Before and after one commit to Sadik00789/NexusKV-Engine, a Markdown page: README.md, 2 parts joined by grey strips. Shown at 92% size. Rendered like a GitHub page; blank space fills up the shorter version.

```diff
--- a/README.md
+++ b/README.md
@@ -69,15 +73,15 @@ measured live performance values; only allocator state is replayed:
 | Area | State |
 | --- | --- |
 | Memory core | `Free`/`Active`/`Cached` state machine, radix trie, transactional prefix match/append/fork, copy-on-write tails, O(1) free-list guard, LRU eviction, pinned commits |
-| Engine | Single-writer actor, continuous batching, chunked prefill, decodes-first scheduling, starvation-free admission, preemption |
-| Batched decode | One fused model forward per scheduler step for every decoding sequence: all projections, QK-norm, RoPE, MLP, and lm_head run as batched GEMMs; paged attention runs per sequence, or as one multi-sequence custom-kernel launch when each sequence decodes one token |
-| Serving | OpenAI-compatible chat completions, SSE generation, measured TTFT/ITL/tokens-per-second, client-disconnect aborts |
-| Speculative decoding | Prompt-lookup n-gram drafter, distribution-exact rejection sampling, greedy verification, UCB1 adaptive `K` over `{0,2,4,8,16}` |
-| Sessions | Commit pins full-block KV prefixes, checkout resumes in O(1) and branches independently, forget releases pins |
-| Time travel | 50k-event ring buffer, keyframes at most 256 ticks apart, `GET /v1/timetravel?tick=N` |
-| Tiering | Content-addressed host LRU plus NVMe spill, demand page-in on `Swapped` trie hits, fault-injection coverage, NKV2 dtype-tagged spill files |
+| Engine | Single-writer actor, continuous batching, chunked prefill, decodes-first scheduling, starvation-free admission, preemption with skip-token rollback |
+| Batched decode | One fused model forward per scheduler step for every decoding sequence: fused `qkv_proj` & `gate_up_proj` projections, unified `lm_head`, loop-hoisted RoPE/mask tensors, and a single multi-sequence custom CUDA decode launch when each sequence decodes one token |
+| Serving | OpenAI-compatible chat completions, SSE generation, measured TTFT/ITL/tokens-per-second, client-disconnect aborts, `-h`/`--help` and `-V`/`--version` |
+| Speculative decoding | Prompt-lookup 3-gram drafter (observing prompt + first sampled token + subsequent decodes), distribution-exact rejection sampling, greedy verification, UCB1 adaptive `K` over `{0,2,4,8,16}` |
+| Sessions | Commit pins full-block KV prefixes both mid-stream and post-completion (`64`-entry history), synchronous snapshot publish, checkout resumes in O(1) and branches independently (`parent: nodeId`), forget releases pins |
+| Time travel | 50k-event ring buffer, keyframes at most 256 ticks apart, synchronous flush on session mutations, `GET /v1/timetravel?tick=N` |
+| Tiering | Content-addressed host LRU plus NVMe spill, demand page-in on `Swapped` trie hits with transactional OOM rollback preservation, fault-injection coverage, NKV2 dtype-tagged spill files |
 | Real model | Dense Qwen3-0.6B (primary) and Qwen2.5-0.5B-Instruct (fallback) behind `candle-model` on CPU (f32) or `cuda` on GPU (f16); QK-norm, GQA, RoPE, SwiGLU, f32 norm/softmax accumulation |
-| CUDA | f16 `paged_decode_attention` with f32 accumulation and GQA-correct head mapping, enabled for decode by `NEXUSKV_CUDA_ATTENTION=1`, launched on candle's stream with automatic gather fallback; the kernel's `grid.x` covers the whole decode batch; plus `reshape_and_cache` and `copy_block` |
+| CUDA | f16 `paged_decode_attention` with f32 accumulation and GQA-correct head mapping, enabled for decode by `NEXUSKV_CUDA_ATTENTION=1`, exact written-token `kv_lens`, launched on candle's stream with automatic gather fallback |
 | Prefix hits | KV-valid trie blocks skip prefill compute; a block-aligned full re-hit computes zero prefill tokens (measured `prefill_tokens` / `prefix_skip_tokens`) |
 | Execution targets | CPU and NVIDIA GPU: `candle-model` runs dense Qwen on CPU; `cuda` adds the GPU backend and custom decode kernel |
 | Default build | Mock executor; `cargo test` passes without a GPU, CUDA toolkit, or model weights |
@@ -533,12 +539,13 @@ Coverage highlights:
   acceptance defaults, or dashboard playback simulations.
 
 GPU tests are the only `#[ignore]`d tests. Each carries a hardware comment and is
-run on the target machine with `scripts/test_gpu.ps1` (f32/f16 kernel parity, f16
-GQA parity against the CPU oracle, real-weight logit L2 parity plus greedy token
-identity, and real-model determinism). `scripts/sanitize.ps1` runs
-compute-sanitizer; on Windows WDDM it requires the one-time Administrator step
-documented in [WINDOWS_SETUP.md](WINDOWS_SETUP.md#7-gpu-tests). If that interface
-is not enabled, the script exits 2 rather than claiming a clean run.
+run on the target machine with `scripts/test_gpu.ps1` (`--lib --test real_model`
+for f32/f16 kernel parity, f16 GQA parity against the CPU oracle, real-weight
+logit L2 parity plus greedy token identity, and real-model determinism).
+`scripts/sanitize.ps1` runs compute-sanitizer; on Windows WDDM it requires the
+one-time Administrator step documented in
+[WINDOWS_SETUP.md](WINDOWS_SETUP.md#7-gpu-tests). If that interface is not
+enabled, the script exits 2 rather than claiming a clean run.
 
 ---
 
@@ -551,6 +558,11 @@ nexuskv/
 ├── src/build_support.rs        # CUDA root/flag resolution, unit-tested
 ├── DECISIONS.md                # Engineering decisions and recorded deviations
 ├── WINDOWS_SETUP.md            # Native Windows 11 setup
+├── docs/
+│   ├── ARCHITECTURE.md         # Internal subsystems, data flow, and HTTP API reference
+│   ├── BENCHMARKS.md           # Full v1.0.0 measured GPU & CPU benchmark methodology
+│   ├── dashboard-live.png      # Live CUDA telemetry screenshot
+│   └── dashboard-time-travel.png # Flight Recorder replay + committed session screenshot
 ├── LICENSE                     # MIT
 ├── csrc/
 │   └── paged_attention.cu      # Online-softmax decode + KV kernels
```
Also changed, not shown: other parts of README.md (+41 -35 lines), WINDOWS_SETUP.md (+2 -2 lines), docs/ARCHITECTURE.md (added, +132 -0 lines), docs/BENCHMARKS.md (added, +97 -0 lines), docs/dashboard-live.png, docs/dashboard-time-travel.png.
::::
Exercise directions: Only the lines above that hold "RoPE" are wanted. Show every one of them.

Written response:
-| Batched decode | One fused model forward per scheduler step for every decoding sequence: all projections, QK-norm, RoPE, MLP, and lm_head run as batched GEMMs; paged attention runs per sequence, or as one multi-sequence custom-kernel launch when each sequence decodes one token |
+| Batched decode | One fused model forward per scheduler step for every decoding sequence: fused `qkv_proj` & `gate_up_proj` projections, unified `lm_head`, loop-hoisted RoPE/mask tensors, and a single multi-sequence custom CUDA decode launch when each sequence decodes one token |
 | Real model | Dense Qwen3-0.6B (primary) and Qwen2.5-0.5B-Instruct (fallback) behind `candle-model` on CPU (f32) or `cuda` on GPU (f16); QK-norm, GQA, RoPE, SwiGLU, f32 norm/softmax accumulation |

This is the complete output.